A Farewell to the Dell XPS 14
Comments Locked


View All Comments

  • JarredWalton - Monday, February 7, 2011 - link

    There's a lot of licensed technology in most GPUs, and most of that exists on the half-nodes right now. Back in the 90nm and 65nm days it didn't really matter, but when TSMC went to 55nm and then 40nm a lot of the companies doing design work on various modules went that route rather than sticking with the CPU nodes. So it's not just a quick and dirty process shrink, but the end result could be very interesting.
  • DanNeely - Monday, February 7, 2011 - link

    That didn't answer my question about what is different between half and full nodes that makes it more than just a process shrink?
  • JarredWalton - Monday, February 7, 2011 - link

    Sorry... AFAIK, nothing is different, other than extra work involved porting IP from 40nm (ATI's current target) to 32nm.
  • DanNeely - Tuesday, February 8, 2011 - link

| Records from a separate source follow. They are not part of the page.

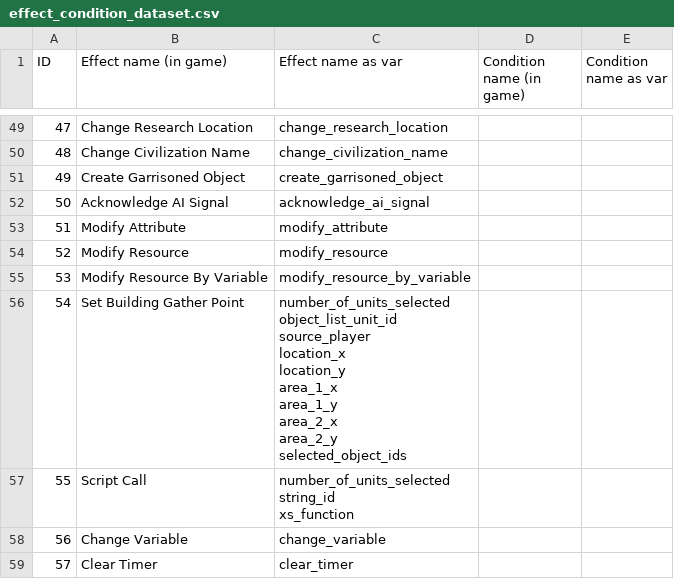
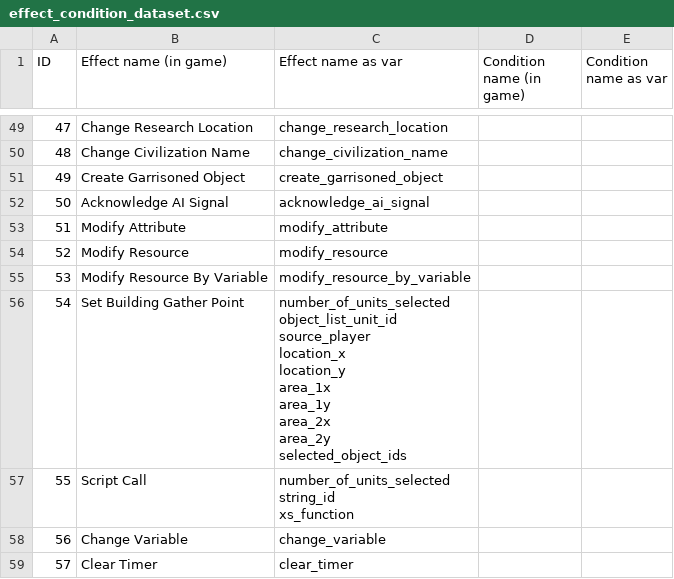
Before and after one commit to KSneijders/AoE2ScenarioParser, a CSV file: resources/documents/effect_condition_dataset.csv, drawn as a sheet; only a part is shown, gaps mark what is left out.

Commit message:
Renamed all area_1_x to area_1x (same for y1, x2, y2)

```diff
--- a/resources/documents/effect_condition_dataset.csv
+++ b/resources/documents/effect_condition_dataset.csv
@@ -55,12 +55,12 @@ ID,Effect name (in game),Effect name as var,Condition name (in game),Condition n
 53,Modify Resource By Variable,modify_resource_by_variable,,,,,
-54,Set Building Gather Point,"number_of_units_selected
-object_list_unit_id
-source_player
-location_x
-location_y
-area_1_x
-area_1_y
-area_2_x
-area_2_y
-selected_object_ids",,,,,
+54,Set Building Gather Point,"number_of_units_selected
+object_list_unit_id
+source_player
+location_x
+location_y
+area_1x
+area_1y
+area_2x
+area_2y
+selected_object_ids",,,,,
 55,Script Call,"number_of_units_selected
```
Also changed, not shown: 17 other files.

    In that case, why are you expecting amd to move everything to half node processes?
  • JarredWalton - Tuesday, February 8, 2011 - link

    Because when everything else moves to 28nm, AMD would have their IP on 32nm; then next will be 20nm and 22nm. In my talks with AMD and GlobalFoundries at CES, they didn't outright state that they would move over, but right now the only ones really doing things on the "full nodes" are AMD and Intel. If you want to get in on the smartphone and tablet stuff -- or other SoC designs -- it makes it far easier to be able to license chunks of the design from others.
  • Soleron2 - Monday, February 7, 2011 - link

    "Anand guessed at a Q3/Q4 2011 launch for desktop Bulldozer, which means Bulldozer might not join the mobile party until Q4’11 or perhaps even 2012."

    Desktop Bulldozer is Q2 '11 according to AMD, officially. John Fruehe has confirmed this multiple times. Server Bulldozer is Q3 '11.
  • JarredWalton - Monday, February 7, 2011 - link

    I clarified the text... high-end desktop will be first, but it's basically the server chip. I think the "mainstream" desktop stuff will come later, so basically we're getting Athlon FX equivalent first, then Opteron, and then regular Athlon (to draw parallels with the K8 rollout).
  • icrf - Monday, February 7, 2011 - link

    "multithreaded tasks like video encoding and 3D rendering generally need more floating-point performance"

    My understanding is video encoding is very integer intensive, or at least any DCT-based ones. I'm told x264 spends most of its time in integer SIMD, so I'm not sure standard integer cores matter much, as the vector hardware is where everything is happening.
  • JarredWalton - Monday, February 7, 2011 - link

    I believe video encoding apps have been optimized to use a lot of SSE code, which means even if they're doing INT work in SSE, it still uses the FP/SSE registers. Anyway, without hardware we really just can't say for sure how Bulldozer will perform -- or what sort of power it will require. I'm guessing it will be competitive with Sandy Bridge on some things, faster in pure INT workloads, and slower in FP/SSE. But for mobility, I think it might use a lot more power than most notebooks can provide. We'll see in a few months.
  • SteelCity1981 - Monday, February 7, 2011 - link

    Clock speed also makes a diff seeing has the i7-2630QM is 270mhz faster than the i7-720QM.

    Anantech should underclock a i7-2630QM to match a i7-720QM clock speed in one of its test to see how much faster the i7-2630QM is clock for clock.

Log in

Don't have an account? Sign up now